AR catalog 1974 explaining acoustic suspension
"A Laboratory Reference Standard Loudspeaker System" by Plach and Williams, old-style speaker was 52 inches high, from Audio, Oct. 1954,
p. 84 and p. 85

Villchur used two standard 12-inch Western Electric loudspeakers in designing his new enclosure. "I cut away part of the spider of one of them, making it more compliant. I also cut away the entire rim suspension and replaced it with a suspension made of mattress cover material (bacause it is very compliant, and adequately impervious to air). My wife, Rosemary, had worked as a draftsperson during WWII. With those skills, she was able to project my sketch of the three dimensional suspension to the correct pattern on the mattress material so that I could cut it out and form it to the shape I needed. I mounted the second Western Electric speaker on a baffle at the head of an enclosed stairway, so I could compare the performance of my acoustic suspension system with an enclosure volume of two cubic feet against and infinite baffle system with well over 100 cubic feet.

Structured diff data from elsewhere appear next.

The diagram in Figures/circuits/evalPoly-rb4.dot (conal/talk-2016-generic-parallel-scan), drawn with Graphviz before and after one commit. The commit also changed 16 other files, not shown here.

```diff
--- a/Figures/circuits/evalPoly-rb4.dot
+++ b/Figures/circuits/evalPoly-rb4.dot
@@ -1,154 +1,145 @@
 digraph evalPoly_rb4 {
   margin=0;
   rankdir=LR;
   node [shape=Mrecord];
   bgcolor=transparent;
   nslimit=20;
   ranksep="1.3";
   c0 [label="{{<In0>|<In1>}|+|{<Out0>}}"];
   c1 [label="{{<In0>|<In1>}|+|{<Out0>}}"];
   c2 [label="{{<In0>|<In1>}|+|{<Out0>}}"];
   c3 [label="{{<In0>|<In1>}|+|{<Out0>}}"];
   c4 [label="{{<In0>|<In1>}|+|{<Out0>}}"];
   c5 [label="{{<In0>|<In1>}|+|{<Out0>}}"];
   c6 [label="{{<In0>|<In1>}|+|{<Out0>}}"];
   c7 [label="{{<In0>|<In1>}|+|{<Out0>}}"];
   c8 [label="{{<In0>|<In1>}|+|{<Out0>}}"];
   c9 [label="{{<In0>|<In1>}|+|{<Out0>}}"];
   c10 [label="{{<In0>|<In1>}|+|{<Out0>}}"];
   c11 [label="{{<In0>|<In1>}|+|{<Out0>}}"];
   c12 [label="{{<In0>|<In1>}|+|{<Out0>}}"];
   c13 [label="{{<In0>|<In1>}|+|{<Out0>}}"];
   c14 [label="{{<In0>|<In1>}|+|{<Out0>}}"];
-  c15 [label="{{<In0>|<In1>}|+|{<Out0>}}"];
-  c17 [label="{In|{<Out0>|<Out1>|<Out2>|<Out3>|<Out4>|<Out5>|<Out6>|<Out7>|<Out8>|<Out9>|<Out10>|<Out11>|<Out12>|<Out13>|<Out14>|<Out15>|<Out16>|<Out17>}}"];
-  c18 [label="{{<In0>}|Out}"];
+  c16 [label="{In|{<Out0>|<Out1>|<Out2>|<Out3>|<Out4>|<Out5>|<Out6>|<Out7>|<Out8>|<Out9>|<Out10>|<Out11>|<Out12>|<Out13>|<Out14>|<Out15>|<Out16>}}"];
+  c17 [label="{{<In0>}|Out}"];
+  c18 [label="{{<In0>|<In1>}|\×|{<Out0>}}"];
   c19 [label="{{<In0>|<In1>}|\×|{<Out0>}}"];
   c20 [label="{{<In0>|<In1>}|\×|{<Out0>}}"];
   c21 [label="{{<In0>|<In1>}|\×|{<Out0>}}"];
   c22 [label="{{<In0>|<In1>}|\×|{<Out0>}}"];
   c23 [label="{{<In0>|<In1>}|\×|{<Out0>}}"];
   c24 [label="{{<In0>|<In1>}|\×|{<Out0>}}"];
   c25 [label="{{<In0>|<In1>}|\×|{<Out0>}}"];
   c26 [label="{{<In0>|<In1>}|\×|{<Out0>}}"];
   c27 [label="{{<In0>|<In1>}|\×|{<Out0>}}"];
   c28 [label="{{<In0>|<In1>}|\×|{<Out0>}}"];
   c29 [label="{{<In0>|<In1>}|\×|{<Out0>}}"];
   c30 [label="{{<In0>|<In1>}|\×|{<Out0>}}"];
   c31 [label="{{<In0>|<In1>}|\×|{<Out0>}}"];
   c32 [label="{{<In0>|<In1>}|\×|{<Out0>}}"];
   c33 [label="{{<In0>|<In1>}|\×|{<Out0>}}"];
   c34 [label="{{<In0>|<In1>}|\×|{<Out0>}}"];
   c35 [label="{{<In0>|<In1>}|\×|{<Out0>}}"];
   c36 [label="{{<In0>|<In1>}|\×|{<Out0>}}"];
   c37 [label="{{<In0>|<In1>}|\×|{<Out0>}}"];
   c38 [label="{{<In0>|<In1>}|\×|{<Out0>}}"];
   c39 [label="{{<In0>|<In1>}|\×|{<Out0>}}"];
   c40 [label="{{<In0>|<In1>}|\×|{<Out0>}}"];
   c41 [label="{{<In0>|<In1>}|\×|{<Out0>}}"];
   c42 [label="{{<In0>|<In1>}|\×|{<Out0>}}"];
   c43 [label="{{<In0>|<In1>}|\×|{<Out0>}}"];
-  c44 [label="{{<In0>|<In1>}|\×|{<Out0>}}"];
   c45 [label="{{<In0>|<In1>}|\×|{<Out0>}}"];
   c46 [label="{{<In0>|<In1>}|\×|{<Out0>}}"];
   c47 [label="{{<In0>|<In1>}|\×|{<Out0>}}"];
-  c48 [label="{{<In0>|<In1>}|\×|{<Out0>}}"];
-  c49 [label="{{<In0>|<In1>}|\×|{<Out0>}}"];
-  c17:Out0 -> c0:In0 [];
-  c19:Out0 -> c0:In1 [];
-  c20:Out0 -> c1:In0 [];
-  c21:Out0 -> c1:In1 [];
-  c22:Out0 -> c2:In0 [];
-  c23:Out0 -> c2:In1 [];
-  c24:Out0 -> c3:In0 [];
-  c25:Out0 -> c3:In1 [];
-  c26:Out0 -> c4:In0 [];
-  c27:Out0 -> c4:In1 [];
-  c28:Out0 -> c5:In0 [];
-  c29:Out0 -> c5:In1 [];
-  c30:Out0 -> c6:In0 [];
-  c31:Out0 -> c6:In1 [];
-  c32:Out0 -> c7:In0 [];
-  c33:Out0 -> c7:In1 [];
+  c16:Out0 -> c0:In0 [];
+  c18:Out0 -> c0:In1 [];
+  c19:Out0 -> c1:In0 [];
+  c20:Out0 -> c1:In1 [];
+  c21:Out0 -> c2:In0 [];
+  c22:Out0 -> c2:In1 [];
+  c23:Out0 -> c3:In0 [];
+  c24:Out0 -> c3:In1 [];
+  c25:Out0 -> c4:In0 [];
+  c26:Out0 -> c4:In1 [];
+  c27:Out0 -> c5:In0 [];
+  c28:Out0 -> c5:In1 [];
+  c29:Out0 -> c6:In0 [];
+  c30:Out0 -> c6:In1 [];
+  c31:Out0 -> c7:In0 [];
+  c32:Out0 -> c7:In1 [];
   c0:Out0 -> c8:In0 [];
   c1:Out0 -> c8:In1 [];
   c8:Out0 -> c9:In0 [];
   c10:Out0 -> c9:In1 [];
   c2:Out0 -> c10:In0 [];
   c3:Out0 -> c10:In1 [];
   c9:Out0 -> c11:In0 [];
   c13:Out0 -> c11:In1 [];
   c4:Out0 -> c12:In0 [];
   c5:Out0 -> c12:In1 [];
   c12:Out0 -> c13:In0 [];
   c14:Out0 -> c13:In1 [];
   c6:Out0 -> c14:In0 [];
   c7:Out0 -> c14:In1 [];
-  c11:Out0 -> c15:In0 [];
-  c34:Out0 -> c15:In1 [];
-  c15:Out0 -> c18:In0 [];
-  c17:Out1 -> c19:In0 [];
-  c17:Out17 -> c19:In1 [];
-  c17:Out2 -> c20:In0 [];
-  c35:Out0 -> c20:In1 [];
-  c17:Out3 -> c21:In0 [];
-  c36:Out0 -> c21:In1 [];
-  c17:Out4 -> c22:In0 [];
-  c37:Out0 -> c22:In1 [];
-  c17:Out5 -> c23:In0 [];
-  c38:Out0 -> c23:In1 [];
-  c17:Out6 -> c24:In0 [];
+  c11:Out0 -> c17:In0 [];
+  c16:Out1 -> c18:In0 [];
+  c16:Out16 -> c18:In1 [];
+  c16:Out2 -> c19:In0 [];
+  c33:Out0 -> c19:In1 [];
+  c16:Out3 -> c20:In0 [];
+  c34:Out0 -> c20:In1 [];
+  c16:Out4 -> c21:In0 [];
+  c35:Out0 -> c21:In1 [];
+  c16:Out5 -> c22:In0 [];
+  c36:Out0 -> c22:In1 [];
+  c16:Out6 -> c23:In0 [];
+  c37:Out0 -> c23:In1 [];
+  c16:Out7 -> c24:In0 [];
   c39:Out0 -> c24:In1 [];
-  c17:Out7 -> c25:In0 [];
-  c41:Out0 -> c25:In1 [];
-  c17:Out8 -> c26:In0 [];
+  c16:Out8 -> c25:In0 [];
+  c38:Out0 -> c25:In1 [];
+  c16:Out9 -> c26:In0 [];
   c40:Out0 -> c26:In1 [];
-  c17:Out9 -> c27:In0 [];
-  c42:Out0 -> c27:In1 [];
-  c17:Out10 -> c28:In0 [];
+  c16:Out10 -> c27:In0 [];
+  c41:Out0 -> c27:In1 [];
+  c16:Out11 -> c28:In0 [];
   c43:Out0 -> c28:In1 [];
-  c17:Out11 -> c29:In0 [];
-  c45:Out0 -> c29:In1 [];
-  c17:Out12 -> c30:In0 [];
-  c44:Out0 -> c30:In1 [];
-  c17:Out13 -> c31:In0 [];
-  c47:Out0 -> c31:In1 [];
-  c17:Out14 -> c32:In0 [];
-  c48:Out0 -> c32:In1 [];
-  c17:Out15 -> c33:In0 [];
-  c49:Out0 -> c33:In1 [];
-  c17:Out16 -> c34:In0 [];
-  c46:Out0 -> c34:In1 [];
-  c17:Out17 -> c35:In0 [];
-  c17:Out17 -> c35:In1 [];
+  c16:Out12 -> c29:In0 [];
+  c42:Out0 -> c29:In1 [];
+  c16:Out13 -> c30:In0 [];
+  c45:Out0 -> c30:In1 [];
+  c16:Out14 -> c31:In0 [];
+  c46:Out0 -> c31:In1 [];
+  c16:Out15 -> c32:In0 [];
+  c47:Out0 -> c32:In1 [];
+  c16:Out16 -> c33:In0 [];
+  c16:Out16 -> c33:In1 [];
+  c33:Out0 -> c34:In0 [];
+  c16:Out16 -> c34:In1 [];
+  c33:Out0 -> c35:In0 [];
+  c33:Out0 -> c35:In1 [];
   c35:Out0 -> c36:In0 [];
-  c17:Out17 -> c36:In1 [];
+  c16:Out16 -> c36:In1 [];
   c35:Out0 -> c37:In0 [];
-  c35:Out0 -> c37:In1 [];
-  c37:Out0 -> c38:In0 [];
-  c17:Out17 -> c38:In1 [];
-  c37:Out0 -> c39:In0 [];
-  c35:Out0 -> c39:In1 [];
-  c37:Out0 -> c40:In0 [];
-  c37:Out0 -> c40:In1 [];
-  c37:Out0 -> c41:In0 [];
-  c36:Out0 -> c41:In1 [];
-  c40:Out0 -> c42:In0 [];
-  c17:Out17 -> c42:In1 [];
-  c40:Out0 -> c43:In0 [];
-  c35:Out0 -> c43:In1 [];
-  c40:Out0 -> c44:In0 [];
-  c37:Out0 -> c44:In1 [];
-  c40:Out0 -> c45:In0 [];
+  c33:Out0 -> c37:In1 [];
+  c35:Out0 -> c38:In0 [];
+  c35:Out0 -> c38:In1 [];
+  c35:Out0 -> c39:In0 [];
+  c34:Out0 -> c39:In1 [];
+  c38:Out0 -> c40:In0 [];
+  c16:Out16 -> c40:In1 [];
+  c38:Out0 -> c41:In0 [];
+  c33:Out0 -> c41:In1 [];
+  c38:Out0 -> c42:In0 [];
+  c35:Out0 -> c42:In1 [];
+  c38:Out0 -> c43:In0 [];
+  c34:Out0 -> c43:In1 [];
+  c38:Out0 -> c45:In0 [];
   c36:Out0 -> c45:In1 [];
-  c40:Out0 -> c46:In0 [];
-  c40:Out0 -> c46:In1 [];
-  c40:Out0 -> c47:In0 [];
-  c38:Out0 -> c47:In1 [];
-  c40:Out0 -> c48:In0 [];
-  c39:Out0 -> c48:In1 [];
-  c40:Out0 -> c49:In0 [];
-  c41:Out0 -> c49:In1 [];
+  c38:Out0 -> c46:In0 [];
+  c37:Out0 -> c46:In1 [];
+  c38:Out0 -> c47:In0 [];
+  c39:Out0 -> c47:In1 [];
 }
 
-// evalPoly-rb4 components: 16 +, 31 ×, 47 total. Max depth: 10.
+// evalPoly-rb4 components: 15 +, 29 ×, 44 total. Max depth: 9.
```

The acoustic suspension system was substantially superior in fulness of bass, and especially in lack of distortion." (Birchall 1993)

AR-1 "experimental enclosure, showing Fiberglas made up in cheesecloth-covered 'pillows.' The enclosed volume of air rather than mechanical suspensions, supplies elastic restoring force to the special 12-inch speaker.", in Audio, Oct. 1954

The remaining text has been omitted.